Scan each line of the records for the word "passing" and extract the ones that have it.

[Items from a data source]
-*-

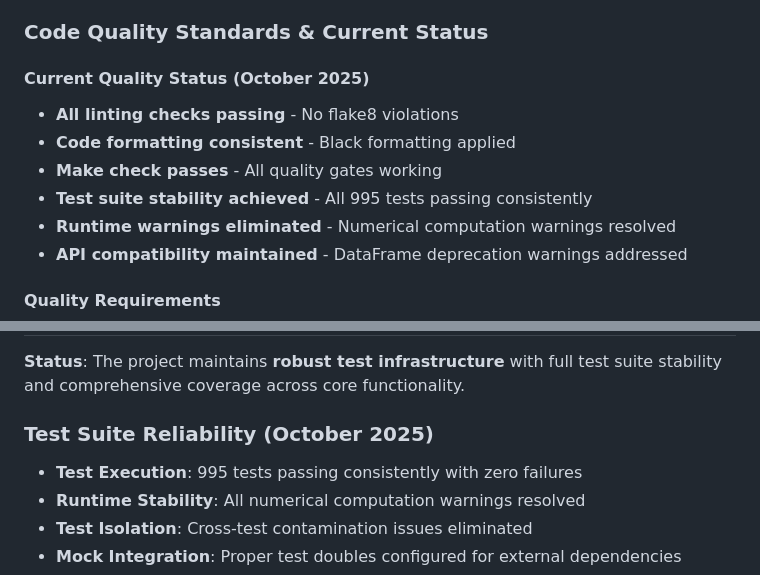
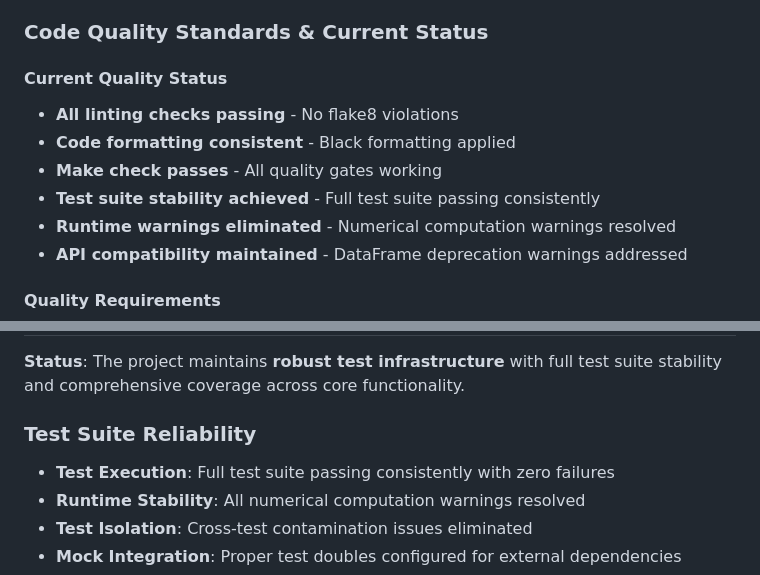
Before and after one commit to FOI-Bioinformatics/metaquest, a Markdown page: CLAUDE.md, 2 parts joined by grey strips. Drawn GitHub-style.

```diff
--- a/CLAUDE.md
+++ b/CLAUDE.md
@@ -158,11 +158,11 @@ Each step records its outcome in the project registry (`metaquest_registry.json`
 
 ### Code Quality Standards & Current Status
 
-#### Current Quality Status (October 2025)
+#### Current Quality Status
 - **All linting checks passing** - No flake8 violations
 - **Code formatting consistent** - Black formatting applied
 - **Make check passes** - All quality gates working
-- **Test suite stability achieved** - All 995 tests passing consistently
+- **Test suite stability achieved** - Full test suite passing consistently
 - **Runtime warnings eliminated** - Numerical computation warnings resolved
 - **API compatibility maintained** - DataFrame deprecation warnings addressed
 
@@ -188,8 +188,8 @@ Each step records its outcome in the project registry (`metaquest_registry.json`
 
 **Status**: The project maintains **robust test infrastructure** with full test suite stability and comprehensive coverage across core functionality.
 
-### Test Suite Reliability (October 2025)
-- **Test Execution**: 995 tests passing consistently with zero failures
+### Test Suite Reliability
+- **Test Execution**: Full test suite passing consistently with zero failures
 - **Runtime Stability**: All numerical computation warnings resolved
 - **Test Isolation**: Cross-test contamination issues eliminated
 - **Mock Integration**: Proper test doubles configured for external dependencies
```
Also changed, not shown: CONTRIBUTING.md (+4 -1 lines), README.md (+20 -3 lines).
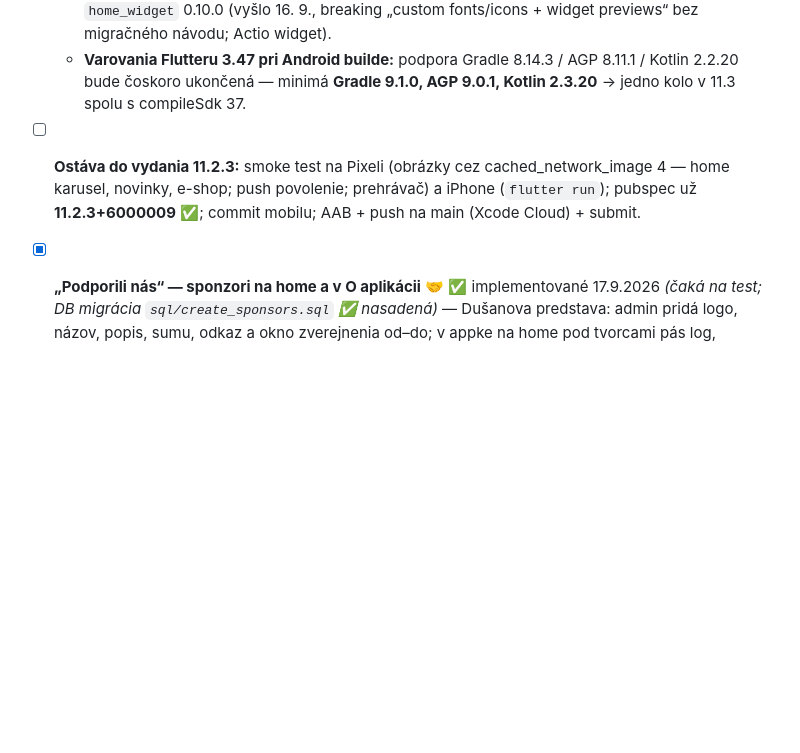
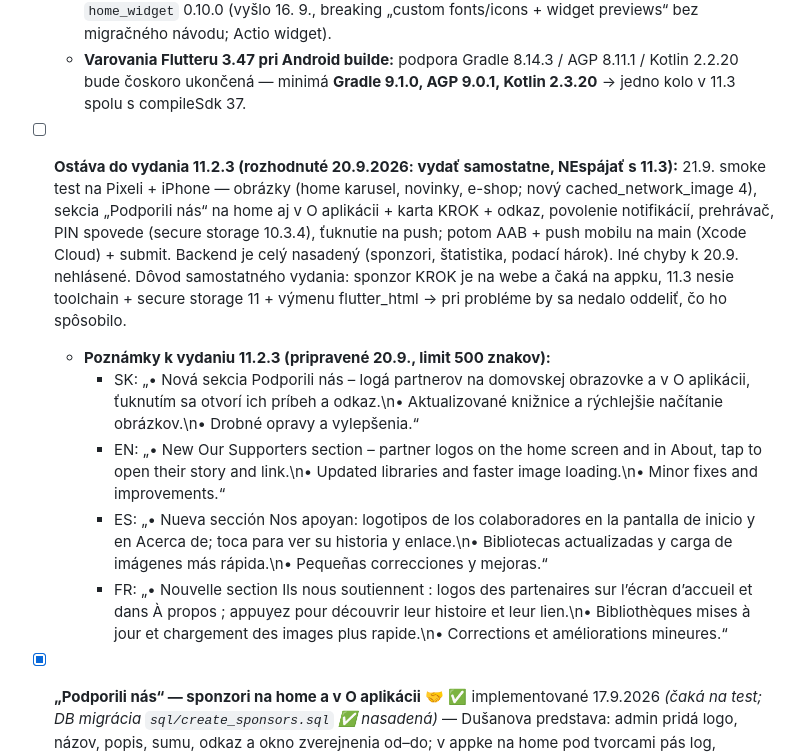
Before and after one commit to dusanpecko/lectio-app, a Markdown page: PRODUCTION_CHECKLIST.md, the part around the change. Drawn GitHub-style; blank space fills up the shorter version.

Commit message:
docs(checklist): 11.2.3 vydat samostatne (rozhodnute 20.9.), plan smoke testu 21.9. + poznamky k vydaniu
Co-Authored-By: Claude Fable 5.1 <noreply@anthropic.com>

```diff
--- a/PRODUCTION_CHECKLIST.md
+++ b/PRODUCTION_CHECKLIST.md
@@ -204,7 +204,12 @@
   - **`flutter_html` 3.0.0 padal v release builde** („Method not found: 'matches'") — importuje privátne `package:html/src/query_selector.dart`, ktorého top-level `matches()` balík `html` 0.15.7 odstránil. Dočasne `dependency_overrides: html: 0.15.6` v pubspec (komentár pri položke). Balík je 18 mesiacov bez vydania a používame ho v 15 obrazovkách → **výmena v 11.3** (viď nižšie).
   - **Zámerne ODLOŽENÉ major verzie (do 11.3, potrebujú toolchain/test):** `flutter_secure_storage` 11.2 (odstránené `encryptedSharedPreferences`/`sharedPreferencesName`, minSdk 24, 11.0 chcel compileSdk 37; drží PIN vault spovede → nutný test migrácie dát na Pixeli aj iPhone, v 11.x sú čerstvé biometrické opravy z 10.–16. 9.), `permission_handler` 13.0 (vyžaduje compileSdk 37), `home_widget` 0.10.0 (vyšlo 16. 9., breaking „custom fonts/icons + widget previews“ bez migračného návodu; Actio widget).
   - **Varovania Flutteru 3.47 pri Android builde:** podpora Gradle 8.14.3 / AGP 8.11.1 / Kotlin 2.2.20 bude čoskoro ukončená — minimá **Gradle 9.1.0, AGP 9.0.1, Kotlin 2.3.20** → jedno kolo v 11.3 spolu s compileSdk 37.
-- [ ] **Ostáva do vydania 11.2.3:** smoke test na Pixeli (obrázky cez cached_network_image 4 — home karusel, novinky, e-shop; push povolenie; prehrávač) a iPhone (`flutter run`); pubspec už **11.2.3+6000009** ✅; commit mobilu; AAB + push na main (Xcode Cloud) + submit.
+- [ ] **Ostáva do vydania 11.2.3 (rozhodnuté 20.9.2026: vydať samostatne, NEspájať s 11.3):** 21.9. smoke test na Pixeli + iPhone — obrázky (home karusel, novinky, e-shop; nový cached_network_image 4), sekcia „Podporili nás“ na home aj v O aplikácii + karta KROK + odkaz, povolenie notifikácií, prehrávač, PIN spovede (secure storage 10.3.4), ťuknutie na push; potom AAB + push mobilu na main (Xcode Cloud) + submit. Backend je celý nasadený (sponzori, štatistika, podací hárok). Iné chyby k 20.9. nehlásené. Dôvod samostatného vydania: sponzor KROK je na webe a čaká na appku, 11.3 nesie toolchain + secure storage 11 + výmenu flutter_html → pri probléme by sa nedalo oddeliť, čo ho spôsobilo.
+  - **Poznámky k vydaniu 11.2.3 (pripravené 20.9., limit 500 znakov):**
+    - SK: „• Nová sekcia Podporili nás – logá partnerov na domovskej obrazovke a v O aplikácii, ťuknutím sa otvorí ich príbeh a odkaz.\n• Aktualizované knižnice a rýchlejšie načítanie obrázkov.\n• Drobné opravy a vylepšenia.“
+    - EN: „• New Our Supporters section – partner logos on the home screen and in About, tap to open their story and link.\n• Updated libraries and faster image loading.\n• Minor fixes and improvements.“
+    - ES: „• Nueva sección Nos apoyan: logotipos de los colaboradores en la pantalla de inicio y en Acerca de; toca para ver su historia y enlace.\n• Bibliotecas actualizadas y carga de imágenes más rápida.\n• Pequeñas correcciones y mejoras.“
+    - FR: „• Nouvelle section Ils nous soutiennent : logos des partenaires sur l’écran d’accueil et dans À propos ; appuyez pour découvrir leur histoire et leur lien.\n• Bibliothèques mises à jour et chargement des images plus rapide.\n• Corrections et améliorations mineures.“
 
 - [x] **„Podporili nás“ — sponzori na home a v O aplikácii** 🤝 ✅ implementované 17.9.2026 _(čaká na test; DB migrácia `sql/create_sponsors.sql` ✅ nasadená)_ — Dušanova predstava: admin pridá logo, názov, popis, sumu, odkaz a okno zverejnenia od–do; v appke na home pod tvorcami pás log, ťuknutie otvorí kartu odspodu ako pri tíme. **Rozhodnutia 17.9.2026:** suma sa eviduje vždy, verejne len s prepínačom „zobraziť sumu“; popis viacjazyčný (SK/CZ/EN/ES/FR) s AI „doplniť chýbajúce“; rovnaký blok aj na webe (Podporte nás). Navyše: voliteľné logo pre tmavý režim (predvolene biela dlaždica), interná poznámka len pre admin, Umami `sponsor_open` / `sponsor_link` so zdrojom home/about/web (na koniec roka vieš sponzorovi povedať, koľko ľudí kartu otvorilo a kliklo na web).
   - **Backend:** tabuľka `sponsors` (RLS len service role + admin — zámerne bez anon čítania, suma a poznámka sa nedajú obísť), bucket `sponsors`, `GET /api/sponsors?lang=` (okno od–do, fallback jazyka, CDN 5 min, fail-soft), admin API + `/admin/sponsors` (zoznam so stavmi a šípkami, editor), kľúč oprávnení `sponsors`, `ImageUploadCrop` režim bez orezu (PNG s priehľadnosťou). Web: `SponsorsSection` na `/support`.
```
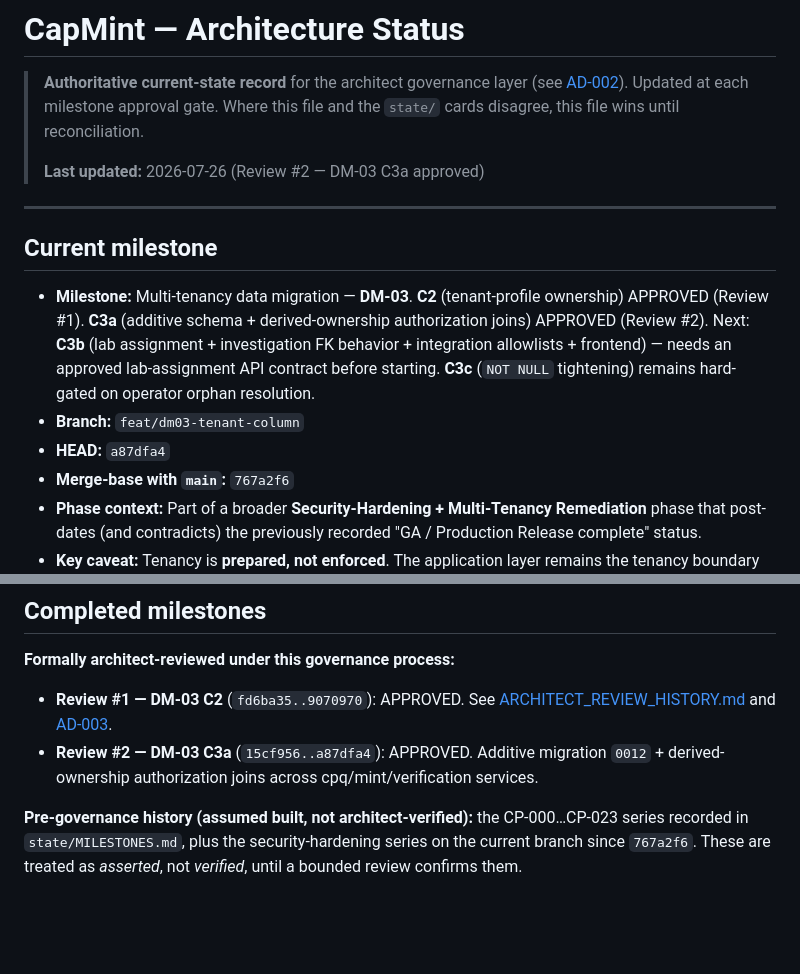
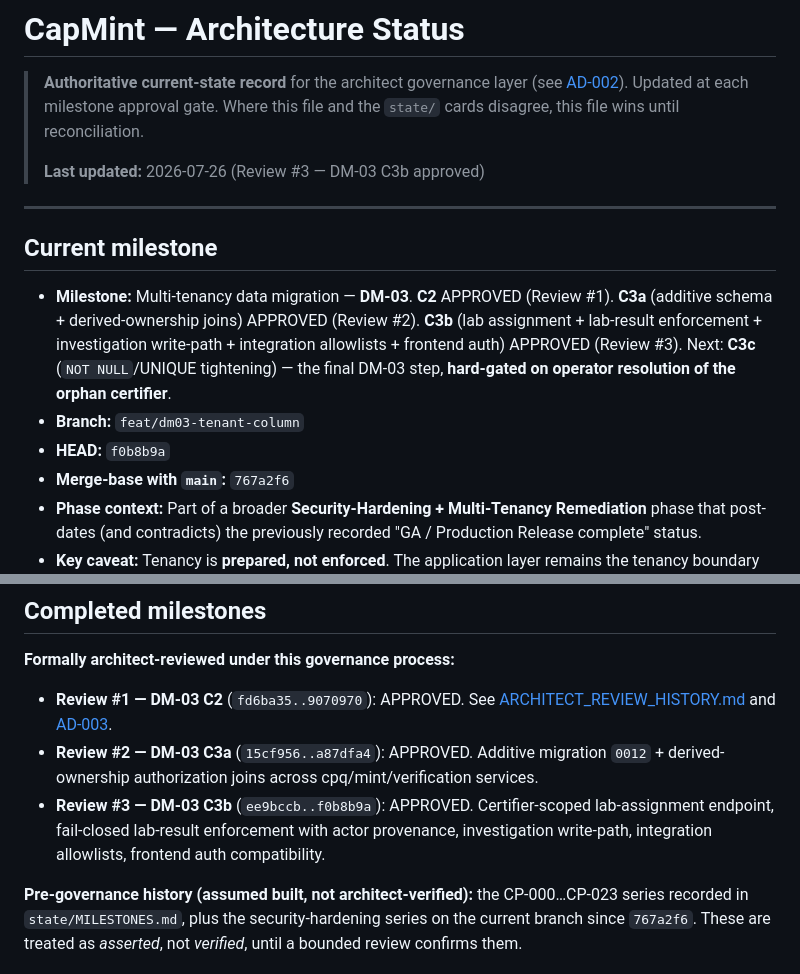
Before and after one commit to Nandu1729/CapMint, a Markdown page: docs/architecture/ARCHITECTURE_STATUS.md, 2 parts joined by grey strips. GitHub-like rendering; blank space fills up the shorter version.

```diff
--- a/docs/architecture/ARCHITECTURE_STATUS.md
+++ b/docs/architecture/ARCHITECTURE_STATUS.md
@@ -4,20 +4,19 @@
 > [AD-002](DECISIONS.md)). Updated at each milestone approval gate. Where this file and
 > the `state/` cards disagree, this file wins until reconciliation.
 >
-> **Last updated:** 2026-07-26 (Review #2 — DM-03 C3a approved)
+> **Last updated:** 2026-07-26 (Review #3 — DM-03 C3b approved)
 
 ---
 
 ## Current milestone
 
-- **Milestone:** Multi-tenancy data migration — **DM-03**. **C2** (tenant-profile
-  ownership) APPROVED (Review #1). **C3a** (additive schema + derived-ownership
-  authorization joins) APPROVED (Review #2). Next: **C3b** (lab assignment + investigation
-  FK behavior + integration allowlists + frontend) — needs an approved lab-assignment API
-  contract before starting. **C3c** (`NOT NULL` tightening) remains hard-gated on operator
-  orphan resolution.
+- **Milestone:** Multi-tenancy data migration — **DM-03**. **C2** APPROVED (Review #1).
+  **C3a** (additive schema + derived-ownership joins) APPROVED (Review #2). **C3b** (lab
+  assignment + lab-result enforcement + investigation write-path + integration allowlists +
+  frontend auth) APPROVED (Review #3). Next: **C3c** (`NOT NULL`/UNIQUE tightening) — the
+  final DM-03 step, **hard-gated on operator resolution of the orphan certifier**.
 - **Branch:** `feat/dm03-tenant-column`
-- **HEAD:** `a87dfa4`
+- **HEAD:** `f0b8b9a`
 - **Merge-base with `main`:** `767a2f6`
 - **Phase context:** Part of a broader **Security-Hardening + Multi-Tenancy Remediation**
   phase that post-dates (and contradicts) the previously recorded "GA / Production
@@ -35,6 +34,9 @@
   [AD-003](DECISIONS.md).
 - **Review #2 — DM-03 C3a** (`15cf956..a87dfa4`): APPROVED. Additive migration `0012` +
   derived-ownership authorization joins across cpq/mint/verification services.
+- **Review #3 — DM-03 C3b** (`ee9bccb..f0b8b9a`): APPROVED. Certifier-scoped lab-assignment
+  endpoint, fail-closed lab-result enforcement with actor provenance, investigation
+  write-path, integration allowlists, frontend auth compatibility.
 
 **Pre-governance history (assumed built, not architect-verified):** the CP-000…CP-023
 series recorded in `state/MILESTONES.md`, plus the security-hardening series on the
```
Also changed, not shown: ARCHITECT_REVIEW_HISTORY.md (+31 -0 lines).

-*-

* EXPECTED ANSWER
 - **All linting checks passing** - No flake8 violations
-- **Test suite stability achieved** - All 995 tests passing consistently
+- **Test suite stability achieved** - Full test suite passing consistently
-- **Test Execution**: 995 tests passing consistently with zero failures
+- **Test Execution**: Full test suite passing consistently with zero failures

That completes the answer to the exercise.